Can zoloft cause more anxiety and depression even on a lower dose?
User rating for this question
Posted Tue, 21 Jan 2014 in General Health
Answered by Dr. Chobufo Ditah 3 hours later
Brief Answer: Unlikely for zooft to affect Valium activity Detailed Answer: Hi and thank you so much for trusting us with your health query. I am so sorry to hear about this feeling of persistence anxiety and depression despite being on Zoloft and valium. I hope we get to find something that works for you. Zoloft is drug that can be used for the treatment of anxiety and depression. It would be very unlikely that it causes more anxiety instead of relieving this. Also, it can in no way affect the normal activity of valium. Most of these drugs don't have a standard dose that work to the same extend in everybody. It needs a close monitoring to make sure you are receiving the maximum possible dose with no change before concluding it is not working well. In this case, adding another drug or switching to other drugs would be considered. What amount are you receiving daily? Maximum of 200mg are acceptable if the desired response is not achieved. My advice would be to review the medications with your treating doctor and make sure you are receiving the appropriate doses. If this is confirmed, then we shall try other drug cases in an attempt to identify what woks best for you. Other measures like behavioral therapy to help accompany you through out this treatment. I will not want to suggest any specific drugs but your psychiatrist should be able to walk you through the different options available to get your symptoms controlled. But, we have several different drugs that can be tried for this condition. I hope this helps. I wish you well. I wish you a speedy resolution of symptoms. Thanks for using our services and please feel free to ask for clarifications if need be. Dr. Ditah, MD.
Follow-up: Can zoloft cause more anxiety and depression even on a lower dose? 19 hours later
I am only taking 75 mg of the zoloft, when I try to go higher in doseage the side effects are so horrible. I am taking 7 1/2 mg of valuim but I don't feel the effect that should be calming me down. I am not sure but maybe I would like to try Effectsor, some say not and some say it helps. I feel that my life is in shambles and I live alone. I don't get to interacte very much do to the pain from all of the tension that is going on. Is there anything that can interfer with the medication that I should not be taking. I take vit. and suppliments but that is about it.
Answered by Dr. Chobufo Ditah 1 hour later
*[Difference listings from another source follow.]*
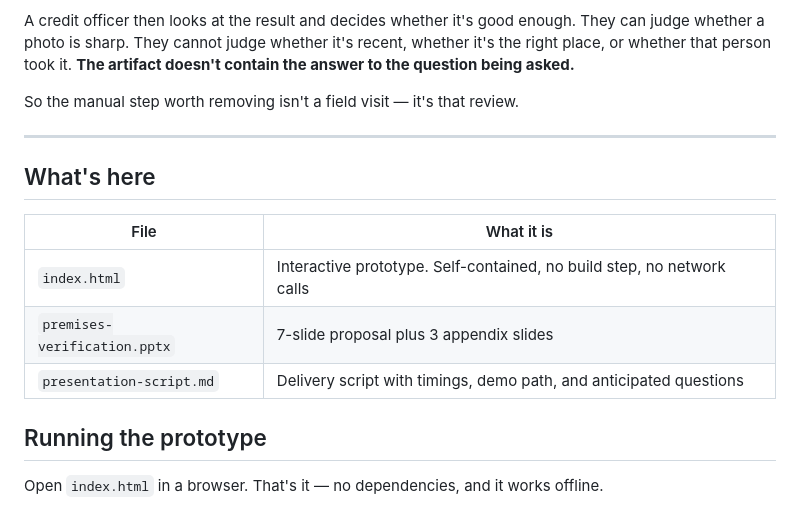
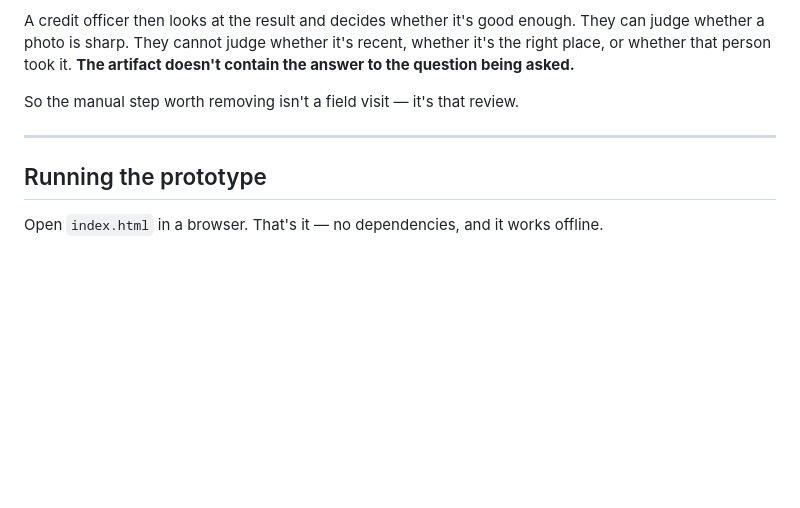
Before and after one commit to ujjwal-lang/Declared-Premises-Verification-for-loan, a Markdown page: README.md, the part around the change. Rendered like a GitHub page; blank space fills up the shorter version.

Commit message:
Remove file description section from README
Removed section detailing files included in the project.

```diff
--- a/README.md
+++ b/README.md
@@ -15,14 +15,6 @@ A credit officer then looks at the result and decides whether it's good enough.
 So the manual step worth removing isn't a field visit — it's that review.
 
 ---
-
-## What's here
-
-| File | What it is |
-|---|---|
-| `index.html` | Interactive prototype. Self-contained, no build step, no network calls |
-| `premises-verification.pptx` | 7-slide proposal plus 3 appendix slides |
-| `presentation-script.md` | Delivery script with timings, demo path, and anticipated questions |
 
 ## Running the prototype
 
```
Brief Answer: Please, get your treatmentt evaluated. Detailed Answer: Hi and thank you so much for following up with me. If attempts to increased zoloft have resulted in terrible side effects, then I will suggest that you get this drug may be changed and another given in its place. I will allow your doctor to make this decision. About the Valium, there are many drugs that can do the same purpose. I have the feeling that your treatment has not been adequately monitored and the necessary changes ade. i wil suggest that you talk with your doctor and get your problem completely looked into. When treatment fails to achieve it goals, we have to look for alternative measures like changing drugs and or modifying doses or even questioning if we are treating the right condition. Have and honest discussion with you doctor about your condition, the challenges and what he plans as a way forward to you. Supplements are not likely going to interfere with the action of these drugs. Beside, supplements are not really needed unless you have a proven deficiency or your diet is judged imbalance. Give it a second though and don't take them unless you need them. Effexor may be a good alternative but only your response to treatment would be the best answer to this. I will allow your doctor to make the decision with you and follow up to evaluate. The most important thing is to have an honest discussion with your doctor. If he is not a psychiatrist, consider getting one on board. I hope it helps. I wish you well. Thanks. Dr. Ditah, MD.